Lifespan: How long do penguins live
They usually live for around 15 to 20 years in the wild. This goes up considerably when they are in captivity, with some individuals living to be 50 years old.
What Sound Does a Penguin Make
Different species emit different sounds. These include brays, gakkers, and growls. Chicks use a peep sound. The following video will give an idea about the various sounds a penguin makes:
Predators: What animals eat penguins
There are not many predators on the land, but in the water leopard seals, orcas, and sharks often prey on adult penguins.
What is a group of penguins called
A group of penguins in the water is called a raft, while when they are on land, it is called a colony, rookery or waddle.
How do penguins walk
They are quite graceful and comfortable when moving underwater, but much less so when traveling on land. Their walking speed usually ranges between 1mph and 2.5mph. Their short webbed feet make their walking style look like a waddle (hence their group name). Here is a video for you to see how they walk:
- The flippers help them swim gracefully in the water. They can reach speeds of up to 15 miles per hour.
- The blubber under their skin helps them stay warm in freezing cold temperatures.
- There is a secretion that comes out of the penguins’ tail that helps keep them shiny and waterproof.
- They have solid bones that increase their weight, helping them stay underwater.
- The heart rate of penguins slows when they are deep underwater, helping them preserve oxygen.
- All species are counter shaded to help them camouflage themselves in the water. When a predator sees into the water from above, they will see the black, and will not be able to identify it as it will blend in with the dark background below it. Similarly, when an underwater predator looks up, the white belly will make it harder for the predator to identify the bird, as it will blend in with the background.
How Long Can Penguins Stay Underwater
The duration varies depending on the size, age, and species of penguins, with the emperor penguin being capable of staying underwater for over 20 minutes.
All species are protected, and hunting them or collecting their eggs is strictly prohibited. In 1959, 12 countries signed the Antarctic Treaty to preserve and protect that continent, as well as all wildlife dwelling there, making it illegal to interfere with or harm penguins and their eggs. Anything related to these birds has to be collected after special approval from the Scientific Committee for Antarctic Research (SCAR).
- Penguins spend half their life in the water and the other half on land.
- The mega penguin was the largest ever, standing at 6.6 ft (2 m) tall. It went extinct around 37 to 40 million years ago.

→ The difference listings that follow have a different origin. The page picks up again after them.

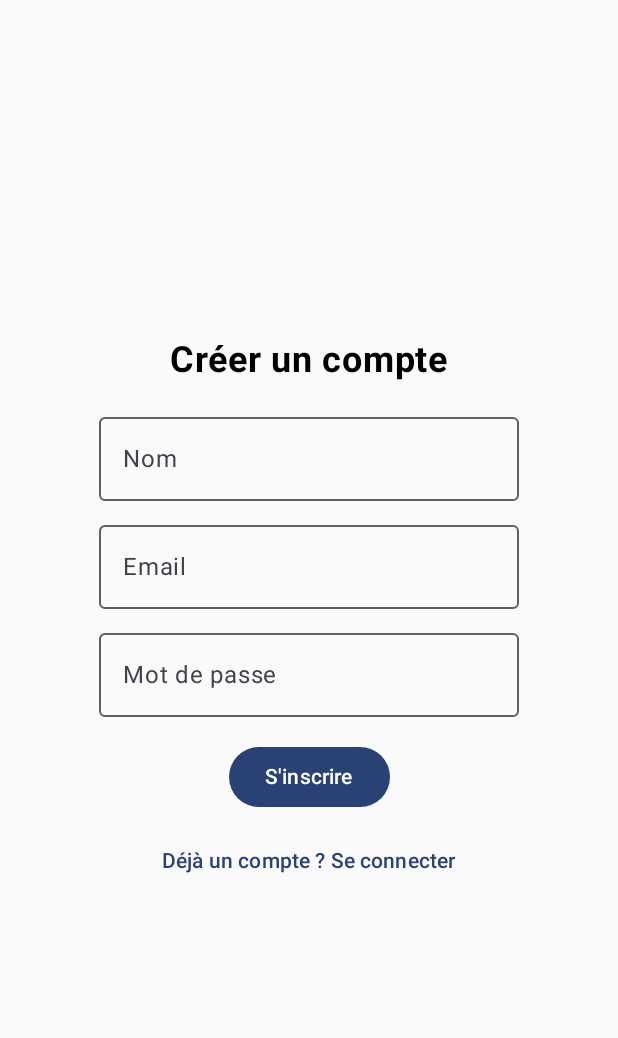
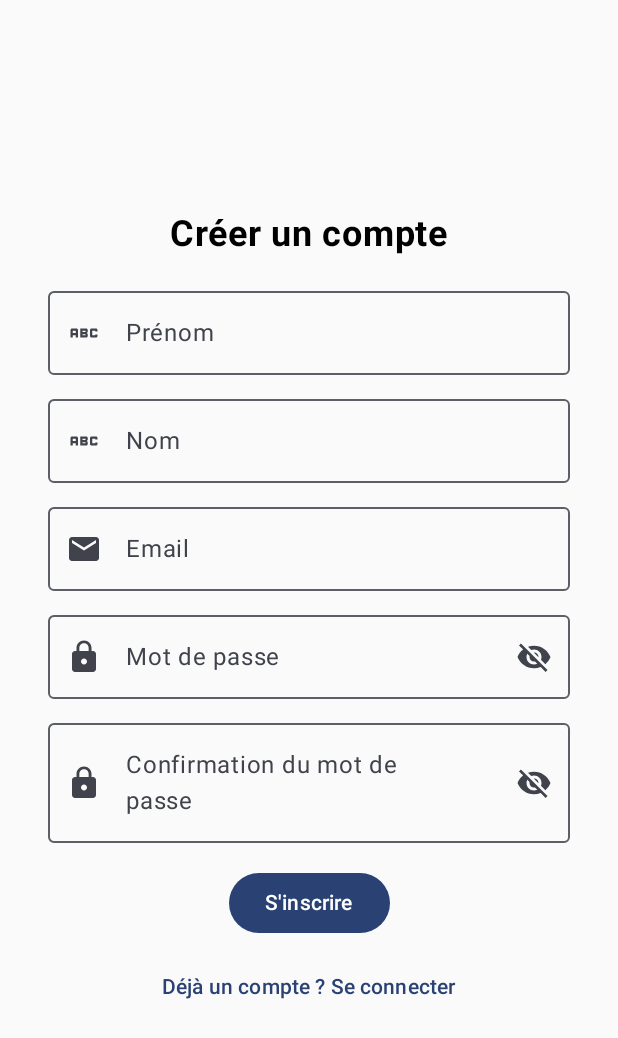
Before and after one commit to josefnet/Ninao, an Android app built with Jetpack Compose: the RegisterScreen screen opened through its navigation route, on a phone screen of 412 x 824 dp. Shown: the top 1038 px of the screen. Run offline under Robolectric (Android 15) with nearby library versions, the phone set to English and light mode, and no system bars; 1 statement that could not run was skipped.

Commit message:
update kotlin,ksp and others libraires version

```diff
--- a/app/build.gradle.kts
+++ b/app/build.gradle.kts
@@ -2,6 +2,7 @@ plugins {
     alias(libs.plugins.android.application)
     alias(libs.plugins.kotlin.android)
     alias(libs.plugins.kotlin.ksp)
+    id("org.jetbrains.kotlin.plugin.compose") version "2.0.0"
     id("com.google.gms.google-services")
 }
 
@@ -101,6 +102,9 @@ dependencies {
     implementation(libs.firebase.bom)
     implementation(libs.firebase.analytics)
 
+    //Icons
+    implementation(libs.androidx.material.icons.extended)
+
     testImplementation(libs.junit)
     androidTestImplementation(libs.androidx.junit)
     androidTestImplementation(libs.androidx.espresso.core)
--- a/app/src/main/java/com/costostudio/ninao/presentation/screens/RegisterScreen.kt
+++ b/app/src/main/java/com/costostudio/ninao/presentation/screens/RegisterScreen.kt
@@ -4,9 +4,16 @@ import androidx.compose.foundation.layout.Arrangement
 import androidx.compose.foundation.layout.Column
 import androidx.compose.foundation.layout.Spacer
 import androidx.compose.foundation.layout.fillMaxSize
+import androidx.compose.foundation.layout.fillMaxWidth
 import androidx.compose.foundation.layout.height
 import androidx.compose.foundation.layout.padding
+import androidx.compose.material.icons.Icons
+import androidx.compose.material.icons.filled.Abc
+import androidx.compose.material.icons.filled.Email
+import androidx.compose.material.icons.filled.Lock
 import androidx.compose.material3.Button
+import androidx.compose.material3.Icon
+import androidx.compose.material3.IconButton
 import androidx.compose.material3.OutlinedTextField
 import androidx.compose.material3.Text
 import androidx.compose.material3.TextButton
@@ -22,10 +29,13 @@ import androidx.compose.ui.Modifier
 import androidx.compose.ui.platform.LocalContext
 import androidx.compose.ui.text.font.FontWeight
 import androidx.compose.ui.text.input.PasswordVisualTransformation
+import androidx.compose.ui.text.input.VisualTransformation
 import androidx.compose.ui.tooling.preview.Preview
 import androidx.compose.ui.unit.dp
 import androidx.compose.ui.unit.sp
 import androidx.navigation.NavController
+import androidx.compose.material.icons.filled.Visibility
+import androidx.compose.material.icons.filled.VisibilityOff
 import com.costostudio.ninao.presentation.viewmodel.RegisterViewModel
 
 @Composable
@@ -33,7 +43,9 @@ fun RegisterScreen(navController: NavController, viewModel: RegisterViewModel /*
     val registerState by viewModel.registerState.collectAsState()
 
     Column(
-        modifier = Modifier.fillMaxSize().padding(16.dp),
+        modifier = Modifier
+            .fillMaxSize()
+            .padding(32.dp),
         verticalArrangement = Arrangement.Center,
         horizontalAlignment = Alignment.CenterHorizontally
     ) {
@@ -41,33 +53,109 @@ fun RegisterScreen(navController: NavController, viewModel: RegisterViewModel /*
 
         Spacer(modifier = Modifier.height(16.dp))
 
-        var name by remember { mutableStateOf("") }
+        var firstName by remember { mutableStateOf("") }
+        var lastName by remember { mutableStateOf("") }
         var email by remember { mutableStateOf("") }
         var password by remember { mutableStateOf("") }
+        var passwordVisible by remember { mutableStateOf(false) }
+        var passwordConfirmationVisible by remember { mutableStateOf(false) }
+        var passwordConfirmation by remember { mutableStateOf("") }
 
         OutlinedTextField(
-            value = name, onValueChange = { name = it },
-            label = { Text("Nom") }
+            value = firstName, onValueChange = { firstName = it },
+            label = { Text("Prénom") },
+            leadingIcon = {
+                Icon(
+                    imageVector = Icons.Default.Abc, // Lock icon before the text
+                    contentDescription = "First name"
+                )
+            },
+            modifier = Modifier.fillMaxWidth()
+        )
+
+        Spacer(modifier = Modifier.height(8.dp))
+
+        OutlinedTextField(
+            value = lastName, onValueChange = { lastName = it },
+            label = { Text("Nom") },
+            leadingIcon = {
+                Icon(
+                    imageVector = Icons.Default.Abc, // Lock icon before the text
+                    contentDescription = "Last name"
+                )
+            },
+            modifier = Modifier.fillMaxWidth()
         )
 
         Spacer(modifier = Modifier.height(8.dp))
 
         OutlinedTextField(
             value = email, onValueChange = { email = it },
-            label = { Text("Email") }
+            label = { Text("Email") },
+            leadingIcon = {
+                Icon(
+                    imageVector = Icons.Default.Email, // Lock icon before the text
+                    contentDescription = "First name"
+                )
+            },
+            modifier = Modifier.fillMaxWidth()
         )
 
         Spacer(modifier = Modifier.height(8.dp))
 
         OutlinedTextField(
-            value = password, onValueChange = { password = it },
+            value = password,
+            onValueChange = { password = it },
             label = { Text("Mot de passe") },
-            visualTransformation = PasswordVisualTransformation()
+            visualTransformation = if (passwordVisible) VisualTransformation.None else PasswordVisualTransformation(),
+            leadingIcon = {
+                Icon(
+                    imageVector = Icons.Default.Lock, // Lock icon before the text
+                    contentDescription = "Password Icon"
+                )
+            },
+            trailingIcon = {
+                IconButton(onClick = { passwordVisible = !passwordVisible }) {
+                    Icon(
+                        imageVector = if (passwordVisible) Icons.Default.Visibility else Icons.Default.VisibilityOff,
+                        contentDescription = if (passwordVisible) "Hide password" else "Show password"
+                    )
+                }
+            },
+            singleLine = true,
+            modifier = Modifier.fillMaxWidth()
+        )
+
+        Spacer(modifier = Modifier.height(8.dp))
+
+        OutlinedTextField(
+            value = passwordConfirmation,
+            onValueChange = { passwordConfirmation = it },
+            label = { Text("Confirmation du mot de passe") },
+            visualTransformation = if (passwordConfirmationVisible) VisualTransformation.None else PasswordVisualTransformation(),
+            leadingIcon = {
+                Icon(
+                    imageVector = Icons.Default.Lock, // Lock icon before the text
+                    contentDescription = "Password Icon"
+                )
+            },
+            trailingIcon = {
+                IconButton(onClick = {
+                    passwordConfirmationVisible = !passwordConfirmationVisible
+                }) {
+                    Icon(
+                        imageVector = if (passwordConfirmationVisible) Icons.Default.Visibility else Icons.Default.VisibilityOff,
+                        contentDescription = if (passwordConfirmationVisible) "Hide password" else "Show password"
+                    )
+                }
+            },
+            singleLine = true,
+            modifier = Modifier.fillMaxWidth()
         )
 
         Spacer(modifier = Modifier.height(16.dp))
 
-        Button(onClick = { viewModel.register(name, email, password) }) {
+        Button(onClick = { viewModel.register(firstName, email, password) }) {
             Text("S'inscrire")
         }
 
@@ -89,5 +177,8 @@ fun RegisterScreen(navController: NavController, viewModel: RegisterViewModel /*
 @Preview
 @Composable
 fun RegisterScreenPreview() {
-    RegisterScreen(navController = NavController(LocalContext.current), viewModel = RegisterViewModel())
+    RegisterScreen(
+        navController = NavController(LocalContext.current),
+        viewModel = RegisterViewModel()
+    )
 }
--- a/gradle/libs.versions.toml
+++ b/gradle/libs.versions.toml
@@ -2,7 +2,8 @@
 agp = "8.6.1"
 facebookLogin = "16.1.3"
 firebaseBom = "33.11.0"
-kotlin = "1.9.0"
+firebaseAnalytics = "22.4.0"
+kotlin = "2.1.10"
 coreKtx = "1.15.0"
 junit = "4.13.2"
 junitVersion = "1.2.1"
@@ -15,17 +16,19 @@ androidx-compose = "1.5.1"
 compose-navigation = "2.7.3"
 koin = "3.5.0"
 coroutines = "1.7.3"
+materialIconsExtended = "1.7.8"
 playServicesAuth = "20.7.0"
 retrofit = "2.9.0"
 okhttp = "4.11.0"
 room = "2.6.1"
-ksp = "1.9.0-1.0.13"
+ksp = "2.1.10-1.0.31"
 serialization = "1.6.0"
 
 [libraries]
 androidx-core-ktx = { group = "androidx.core", name = "core-ktx", version.ref = "coreKtx" }
+androidx-material-icons-extended = { module = "androidx.compose.material:material-icons-extended", version.ref = "materialIconsExtended" }
 facebook-login = { module = "com.facebook.android:facebook-login", version.ref = "facebookLogin" }
-firebase-analytics = { module = "com.google.firebase:firebase-analytics" }
+firebase-analytics = { module = "com.google.firebase:firebase-analytics", version.ref = "firebaseAnalytics" }
 firebase-bom = { module = "com.google.firebase:firebase-bom", version.ref = "firebaseBom" }
 junit = { group = "junit", name = "junit", version.ref = "junit" }
 androidx-junit = { group = "androidx.test.ext", name = "junit", version.ref = "junitVersion" }
@@ -75,5 +78,5 @@ serialization-json = { module = "org.jetbrains.kotlinx:kotlinx-serialization-jso
 [plugins]
 android-application = { id = "com.android.application", version.ref = "agp" }
 kotlin-android = { id = "org.jetbrains.kotlin.android", version.ref = "kotlin" }
-android-library = { id = "com.android.library", version = "8.1.1" }
-kotlin-ksp = { id = "com.google.devtools.ksp", version = "1.9.0-1.0.13" }
+#android-library = { id = "com.android.library", version.ref = "8.1.1" }
+kotlin-ksp = { id = "com.google.devtools.ksp", version.ref = "ksp" }
```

- It is commonly and wrongly believed that penguins do not have knees, whereas their legs consist of a femur, knee, a tibia and a fibula.
- A penguin swims as well in the water as any other bird flies in the air.